A reflection by David Cortese, Director of Faith Formation
Experts have cautioned parents about the hit Netflix show, 13 Reasons Why. The original Netflix show is based on a novel of the same name which has sold over 3 million copies.
The show deals with the issue of teen suicide – which is an important issue that needs to be talked about openly and honestly. However, this show could affect your child negatively especially if they watch the series without an adult or without conversations to process the content of the show.
13 Reasons Why is a drama narrated by Hannah Baker, a high school junior who commits suicide and leaves behind thirteen audio cassette tapes, each with her voice naming a person and describing what he or she did to lead her to take her own life. The story follows Clay Jensen, one of Hannah’s classmates and friends, as he listens to each of the cassette tapes and retraces Hannah’s suicidal steps all the way from a terrible rumor that was started about her, to losing her best girlfriend, to being raped (shown in graphic detail) at a party, and to her eventually slitting her wrists (shown in graphic detail) in a bathtub. (From Life Teen)
•Suicide is the third leading cause of death among youth ages 10-24 according to the CDC.
•It is reported that 90% of suicides are committed by people who have a mental illness. Mental illness is never discussed in the show. The show could give the false impression that bullying or issues alone cause suicide. People who have suicidal thoughts need to get professional help.
•I think the reason this show has quickly become popular it because it deals with issues the teenagers face today but are not talked about seriously. I graduated high school about 12 years ago and the pressure, stress, and emotional issues in high school are dramatically different today. If it has been longer since you were in high school – you probably would be surprised by some of the issues teenagers must deal with.
•I agree with the feedback from experts who caution teens to watch this show, especially if they have dealt with mental illness, bullying, sexual assault, or rape. The show could cause triggers for your child especially if they watch the series alone or all at once.
•The show never addresses faith. Without a relationship with God, prayer, and a community of disciples dealing with these issues can be very challenging.

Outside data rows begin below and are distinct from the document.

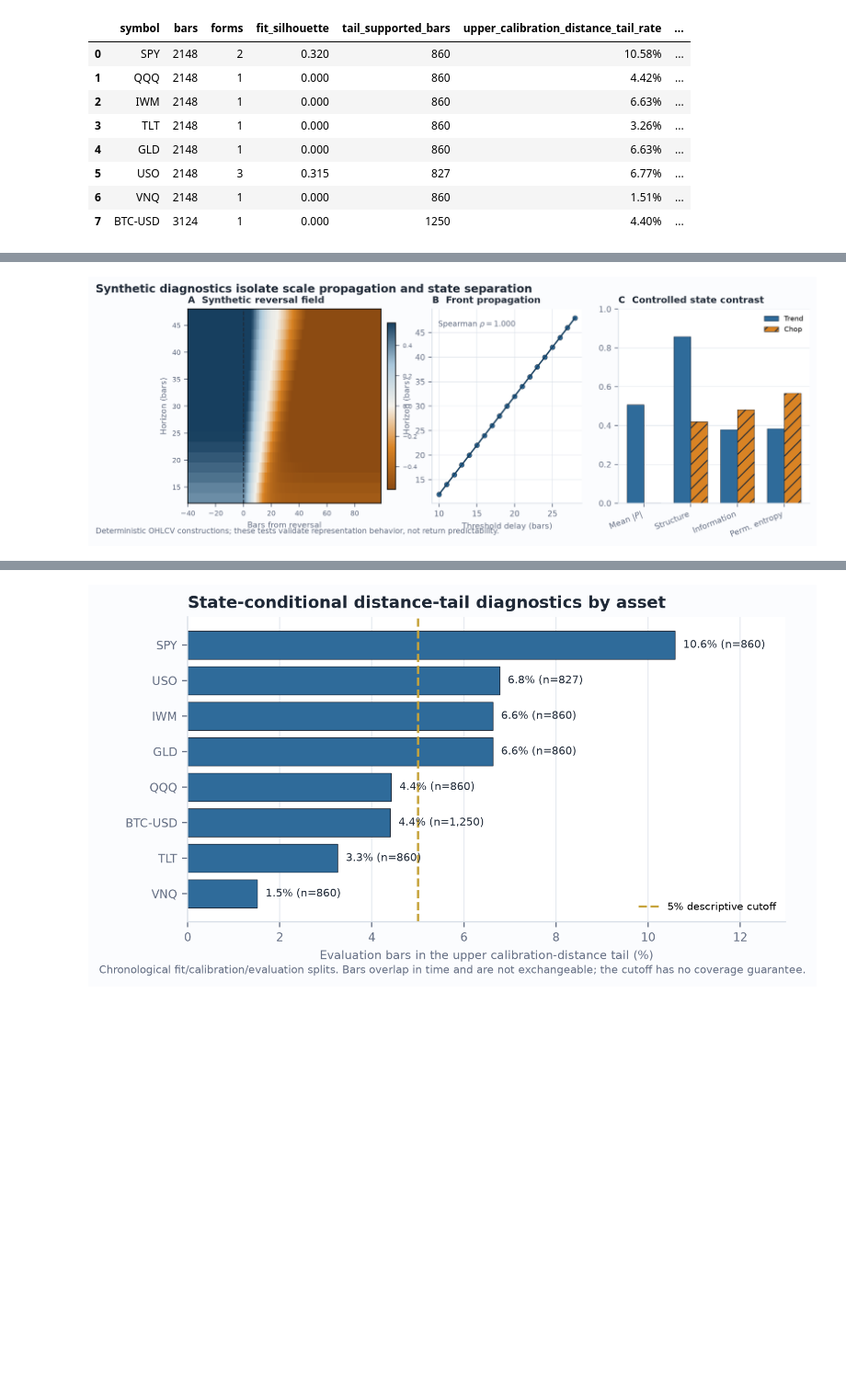
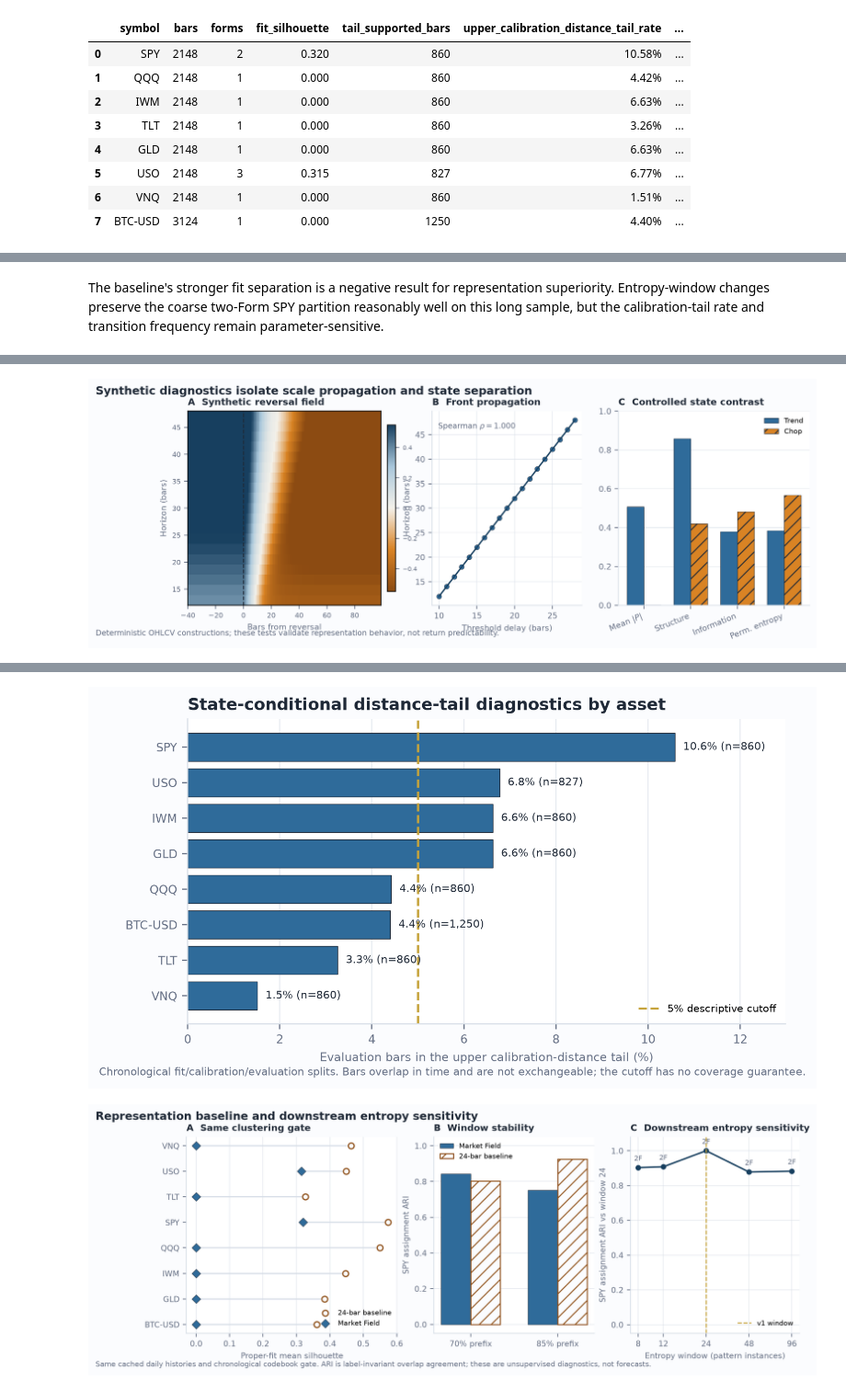
Before and after one commit to meyer-s/Market-Diagnostic-Dashboard, a Jupyter notebook: docs/papers/market-field/market_field_reproducibility.ipynb, the cells around one changed output, grey strips where cells are left out. Shown at 92% size. Cells and saved outputs as stored; diff of their text form; code cells hidden in the pictures; blank space fills up the shorter version.

```diff
--- a/docs/papers/market-field/market_field_reproducibility.ipynb
+++ b/docs/papers/market-field/market_field_reproducibility.ipynb
@@ -180,16 +286,23 @@ asset_display
+# %% [markdown]
+The baseline's stronger fit separation is a negative result for representation
+superiority. Entropy-window changes preserve the coarse two-Form SPY partition
+reasonably well on this long sample, but the calibration-tail rate and
+transition frequency remain parameter-sensitive.
 # %%
 for filename in [
     "system_overview.png",
     "synthetic_diagnostics.png",
     "spy_field_phase.png",
     "calibration_rates.png",
+    "representation_sensitivity.png",
 ]:
     display(Image(filename=str(PAPER_ROOT / "figures" / filename), width=1050))
 # %% [output]
 [figure]
 [figure]
 [figure]
 [figure]
+[figure, added]
 # %% [markdown]
 ## Takeaways
 
```
Also changed, not shown: parts of 9 cells of this notebook, 18 other files.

Our faith should be at the center of conversations about mental health and bullying.
•If you have a teenager, I recommend that you find out if your child has watched the series. If they have, I would strongly suggest watching it yourself and engaging in a conversation with your child about the show. If your child has not seen the show or if you do not have a teenager yet, I would consider watching the show (unless you might be triggered by the content of the show) to understand teen culture and bullying. Although, it is a little dramatic it will be an eye-opening experience.
•The main character in the series did reach out for help. She reached out to a school counselor who did not help her right before she committed suicide. Often students reach out to people and do not always get the help they need. I think it is important for teens to know that if a counselor, teacher, or anyone else does not provide the help they need they need to go to someone else until they find someone that can help them. Watching this show, may cause students to realize they need help so it is important you have a conversation with your child if they have watched the show.
On May 7thwe will be doing a special night at The Intersection about this show. We will not be showing clips of the show because I believe parents need to decide if their child should view the show. We will discuss the issues addressed in the show: suicide, sexual assault, and bullying. We will also discuss the issues the show should have addressed: mental health, seeking help, and faith.
We are not doing this session to encourage people to watch the television show. However, I feel so many teens have seen the show, we have a responsibility to discuss it.
If you know someone that needs help with suicidal thoughts, please call The National Suicide Prevention Hotline at 1-800-273-8255.